Compared with BHP Billiton, Rio Tinto is the master of the "nature for mining" swap - as evidenced by its proposals for a new mine in Arizona. See: http://www.minesandcommunities.org/article.php?a=9780]
BHP to sell stake in Maruwai coal
The global miner says it is looking to sell a 20 to 25% stake in the coal project in Indonesia's Kalimantan
Fitri Wulandari, Reuters
27 January 2010
JAKARTA -Mining group BHP Billiton wants to sell a 20 to 25 percent stake in its Maruwai coal project in Indonesia's Kalimantan on Borneo island, the head of one of the group's local units said on Wednesday.

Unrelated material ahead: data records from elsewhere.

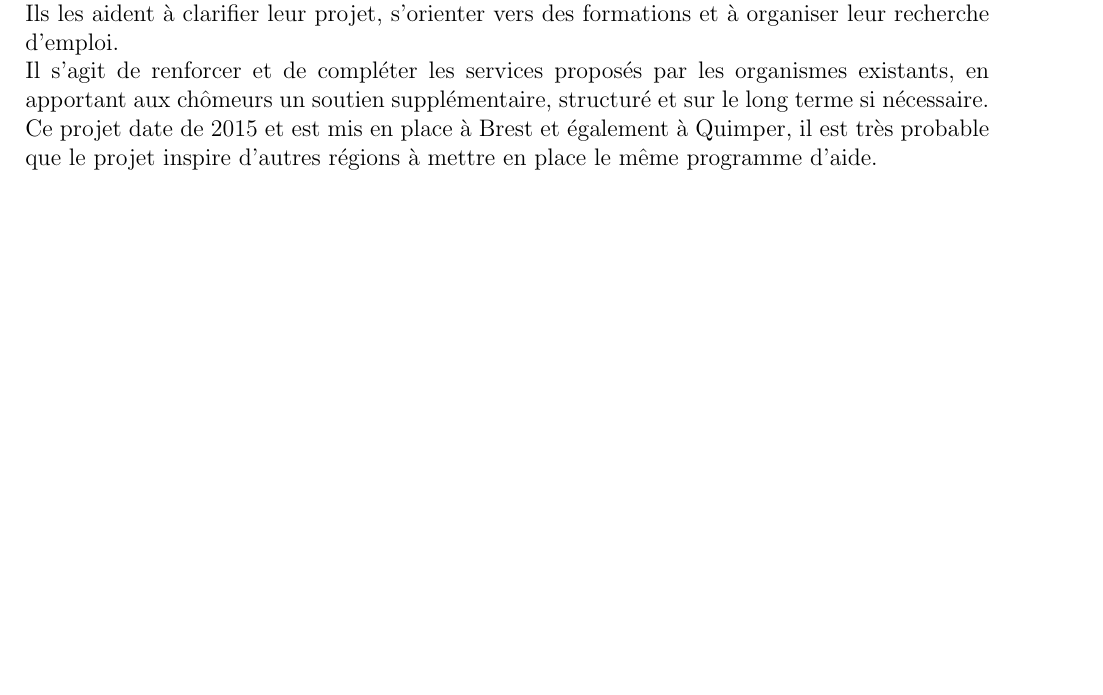
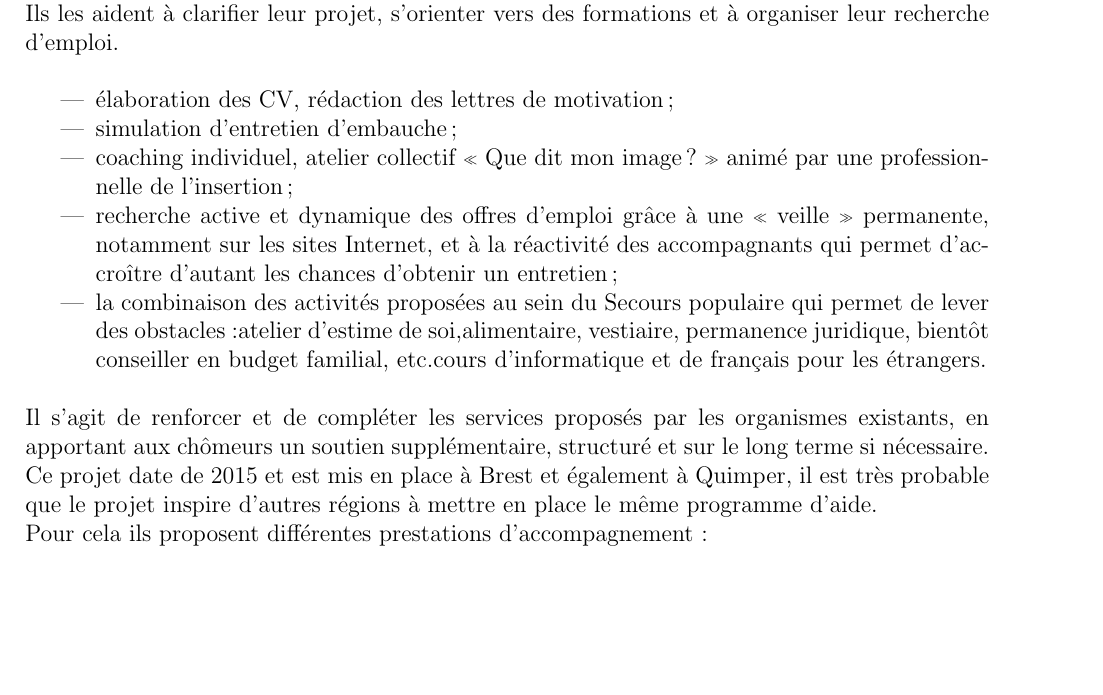
Before and after one commit to Saarg/EntrEmploi, a LaTeX document (doc/dossier/dossier.tex): part of page 3 of 10, cut so that both start at the same text, the shorter picture padded with empty space. Compiled offline with pdfLaTeX.

Commit message:
modif chap1

```diff
--- a/doc/dossier/dossier.tex
+++ b/doc/dossier/dossier.tex
@@ -60,8 +60,18 @@ Le projet consite donc a faire connaitre l'association et son action, procurer
 \section{La mission d'Entr'Emploi}
 Entr'Emploi propose un accompagnement personnalisé pour les chercheurs d'emploi plus ou moins éloigné du marché du travail depuis cette année dans la région de Brest.\\
 Ils les aident à clarifier leur projet, s'orienter vers des formations et à organiser leur recherche d'emploi.\\
+\begin{itemize}
+\item élaboration des CV, rédaction des lettres de motivation ;
+\item simulation d’entretien d’embauche ;
+\item coaching individuel, atelier collectif « Que dit mon image ? » animé par une professionnelle de l’insertion ;
+\item recherche active et dynamique des offres d’emploi grâce à une « veille » permanente, notamment sur les sites Internet, et à la réactivité des accompagnants qui permet d’accroître d’autant les chances d’obtenir un entretien ;
+\item la combinaison des activités proposées au sein du Secours populaire qui permet de lever des obstacles :atelier d’estime de soi,alimentaire, vestiaire, permanence juridique, bientôt conseiller en budget familial, etc.cours d’informatique et de français pour les étrangers.
+\end{itemize}
+\ \\
 Il s'agit de renforcer et de compléter les services proposés par les organismes existants, en apportant aux chômeurs un soutien supplémentaire, structuré et sur le long terme si nécessaire.\\
-Ce projet date de 2015 et est mis en place à Brest et également à Quimper, il est très probable que le projet inspire d'autres régions à mettre en place le même programme d'aide.
+Ce projet date de 2015 et est mis en place à Brest et également à Quimper, il est très probable que le projet inspire d'autres régions à mettre en place le même programme d'aide.\\
+Pour cela ils proposent différentes prestations d’accompagnement :
+
 
 \chapter{Analyse de l’opération}
 \thispagestyle{fancy}
```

The decision to keep a majority stake, after BHP last year signalled it would not develop the project in the world's top thermal coal exporting country, may show bids for the whole project were too low or that BHP sees better coal fundamentals.
"We want to keep a majority stake in the Maruwai coal project. So we are looking at selling a 20 to 25 percent stake," said Indra Diannanjaya, president director of PT Juloi Coal, one of seven coal miners in the BHP Maruwai project.
"But if a business deal fails to take place, BHP would retain 100 percent. We are financially capable of developing the project," he said.
Sources told Reuters last year Indonesian coal miners PT Bumi Resources, PT Adaro Energy and PT Indika Energy were among the bidders for the Maruwai coal project.
One said the world's largest miner had received bids both for 100 percent of the project -- valued at roughly $500 million -- and also for 25 percent stakes.
Diannanjaya did not say why BHP was keeping a majority stake, but said no decision has been made on a winning bid.
Local Indonesian media have reported Adaro is the likely winner, but Adaro declined to comment. "We always look at every opportunity for acquisitions," Andre Mamuaya, Adaro's corporate secretary, told reporters.
The Maruwai coal project is expected to start commercial production in 2014 and output is then seen reaching 6 million tonnes of both thermal and coking coal within five years, Diannanjaya said.
The project will need between $500 million and $1 billion to produce 6 million tonnes, he said. BHP plans to build a railway connecting the mine to the nearest barge-loading ports to help expand production, Diannanjaya said.
BHP Billiton said in June last year it would not go ahead with the first stage of the project because it did not fit with the company's long-term investment strategy, but government officials said subsequently it was opting to sell a stake.
BHP hired UBS (UBSN.VX: Quote) to run the sale, sources have said.
Cold spells sweeping across the globe have brightened the prospects for producers of thermal coal, used for power generation, after demand for the fuel had only been expected to pick up by 2011 following the financial crisis.
Indonesia's coal mining association forecasts 2010 output at 280 million tonnes, up from about 260 million in 2009. (Writing by Neil Chatterjee; Editing by David Holmes)
© Thomson Reuters 2010 All rights reserved
Mining company abandons orang-utan airlift
30 July 2009
SOMETIMES you just can't win. Anglo-Australian mining giant BHP Billiton was accused of hypocrisy when it announced plans to airlift 48 orang-utans into a new wildlife reserve in Indonesian Borneo, as it was simultaneously preparing to destroy the apes' habitat not far away with its Maruwai coal-mining project.
Now, two years on, it is coming under fire again in stories carrying headlines along the lines of "Hope of freedom for orang-utans dashed". True, BHP is abandoning the airlift - but that's because it is pulling out of the mining project too, citing a dramatic fall in world coal prices in the past year.
Whether that is good news for the orang-utans remains an open question. The fear among environmental groups is that loggers, palm oil farmers and possibly other mining companies will move in on the forest vacated by BHP. Without the alternative accommodation previously offered by BHP, the orang-utans will once more be vulnerable.